REQUIRED ACTION:
Every record below should be printed again exactly, with its pictures removed.
Segment Open
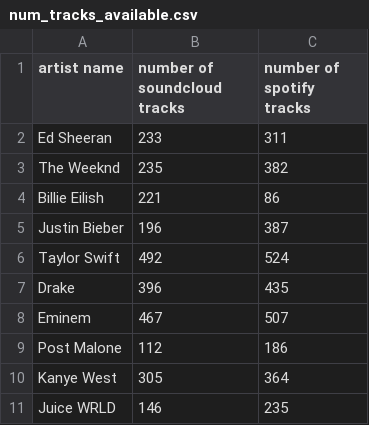
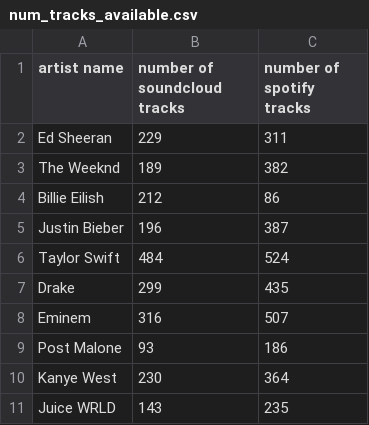
Before and after one commit to ttondapu/206final, a CSV file: num_tracks_available.csv, drawn as a sheet.

Commit message:
all tables used

```diff
--- a/num_tracks_available.csv
+++ b/num_tracks_available.csv
@@ -1,11 +1,11 @@
 artist name,number of soundcloud tracks,number of spotify tracks
-Ed Sheeran,233,311
-The Weeknd,235,382
-Billie Eilish,221,86
+Ed Sheeran,229,311
+The Weeknd,189,382
+Billie Eilish,212,86
 Justin Bieber,196,387
-Taylor Swift,492,524
-Drake,396,435
-Eminem,467,507
-Post Malone,112,186
-Kanye West,305,364
-Juice WRLD,146,235
+Taylor Swift,484,524
+Drake,299,435
+Eminem,316,507
+Post Malone,93,186
+Kanye West,230,364
+Juice WRLD,143,235
```
Also changed, not shown: 4 other files.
Segment Closed
RESULT:
Before and after one commit to ttondapu/206final, a CSV file: num_tracks_available.csv, drawn as a sheet.

Commit message:
all tables used

```diff
--- a/num_tracks_available.csv
+++ b/num_tracks_available.csv
@@ -1,11 +1,11 @@
 artist name,number of soundcloud tracks,number of spotify tracks
-Ed Sheeran,233,311
-The Weeknd,235,382
-Billie Eilish,221,86
+Ed Sheeran,229,311
+The Weeknd,189,382
+Billie Eilish,212,86
 Justin Bieber,196,387
-Taylor Swift,492,524
-Drake,396,435
-Eminem,467,507
-Post Malone,112,186
-Kanye West,305,364
-Juice WRLD,146,235
+Taylor Swift,484,524
+Drake,299,435
+Eminem,316,507
+Post Malone,93,186
+Kanye West,230,364
+Juice WRLD,143,235
```
Also changed, not shown: 4 other files.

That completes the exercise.